In a new report about the impact of Brexit on London, Khan says that the government’s threat ‘would be truly disastrous for our country and for all Londoners’ and warns that ‘starting a race to the bottom would inevitably bring about a decline in our country’s prosperity and world standing’.
The report also warns of the dangers of falling back on basic World Trade Organisation (WTO) rules if a deal with the EU is not reached within two years.
Khan said: ‘The tariffs and barriers that this would place in the way of businesses would inevitably restrict trade with their largest market and significantly damage both London’s and the UK’s economy.’
He described the government’s stated aim of completing trade negotiations with the EU within two years of triggering Article 50 as ‘unrealistic’, and called on the government to prioritise securing an interim deal with the EU that secures access to the single market in order to avoid a ‘cliff-edge’ for British businesses.
The interim agreement will ‘define the UK’s temporary relationship with the EU while trade negotiations are completed, and the new relationship phased in’, Khan said.
While the mayor was positive about London’s strengths as a financial services and business centre, he sounded a warning about the potential problems if a clear Brexit plan is not announced soon.
Khan said: ‘London continues to command huge international confidence as the best city in the world in which to do business - as demonstrated by recent high profile investments by Google, Apple, Facebook and others.
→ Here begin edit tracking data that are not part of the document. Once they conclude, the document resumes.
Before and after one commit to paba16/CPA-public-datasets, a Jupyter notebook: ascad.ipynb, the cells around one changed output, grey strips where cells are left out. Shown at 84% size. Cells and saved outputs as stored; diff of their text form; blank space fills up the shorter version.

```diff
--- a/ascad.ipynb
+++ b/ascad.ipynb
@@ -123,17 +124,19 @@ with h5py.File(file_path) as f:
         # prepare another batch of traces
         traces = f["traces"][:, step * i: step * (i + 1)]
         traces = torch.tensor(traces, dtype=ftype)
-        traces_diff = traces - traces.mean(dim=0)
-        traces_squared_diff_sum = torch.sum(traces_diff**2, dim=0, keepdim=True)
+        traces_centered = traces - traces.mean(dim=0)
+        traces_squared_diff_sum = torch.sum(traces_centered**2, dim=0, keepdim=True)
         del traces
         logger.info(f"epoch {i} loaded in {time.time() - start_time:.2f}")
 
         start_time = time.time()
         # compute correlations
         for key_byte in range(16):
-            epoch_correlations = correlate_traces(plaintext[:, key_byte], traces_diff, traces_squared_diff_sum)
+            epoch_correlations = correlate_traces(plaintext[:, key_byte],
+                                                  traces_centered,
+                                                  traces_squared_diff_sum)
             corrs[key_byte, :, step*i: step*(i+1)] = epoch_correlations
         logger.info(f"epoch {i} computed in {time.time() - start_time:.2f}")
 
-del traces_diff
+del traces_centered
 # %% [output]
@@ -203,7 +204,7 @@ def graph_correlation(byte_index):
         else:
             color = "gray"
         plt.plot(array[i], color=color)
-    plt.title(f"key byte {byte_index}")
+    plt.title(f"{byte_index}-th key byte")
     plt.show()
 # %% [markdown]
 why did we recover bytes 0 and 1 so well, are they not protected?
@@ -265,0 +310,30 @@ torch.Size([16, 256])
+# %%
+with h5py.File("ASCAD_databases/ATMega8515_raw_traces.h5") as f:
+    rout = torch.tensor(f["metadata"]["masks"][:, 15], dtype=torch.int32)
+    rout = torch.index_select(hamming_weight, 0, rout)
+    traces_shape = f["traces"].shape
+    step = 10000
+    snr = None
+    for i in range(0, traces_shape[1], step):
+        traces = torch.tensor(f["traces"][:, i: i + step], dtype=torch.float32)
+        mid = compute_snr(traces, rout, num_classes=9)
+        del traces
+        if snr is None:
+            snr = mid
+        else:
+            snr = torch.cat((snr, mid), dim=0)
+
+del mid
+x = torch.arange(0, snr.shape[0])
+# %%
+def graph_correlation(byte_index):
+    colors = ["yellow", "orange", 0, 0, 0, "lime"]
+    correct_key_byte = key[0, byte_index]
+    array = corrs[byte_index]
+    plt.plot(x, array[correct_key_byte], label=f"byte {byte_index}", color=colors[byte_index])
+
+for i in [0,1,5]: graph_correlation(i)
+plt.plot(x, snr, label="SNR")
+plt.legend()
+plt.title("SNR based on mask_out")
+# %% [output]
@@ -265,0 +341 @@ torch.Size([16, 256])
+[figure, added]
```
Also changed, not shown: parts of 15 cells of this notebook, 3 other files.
‘But there is growing concern in the business community about the unnecessary uncertainty caused by a real lack of clarity on the government’s negotiating position. Some businesses including HSBC, UBS and JPMorgan are already beginning to move small numbers of staff from London to other European and world cities, and many more have announced contingency plans to do so over the coming months.’
The mayor of London’s London Brexit Paper is here.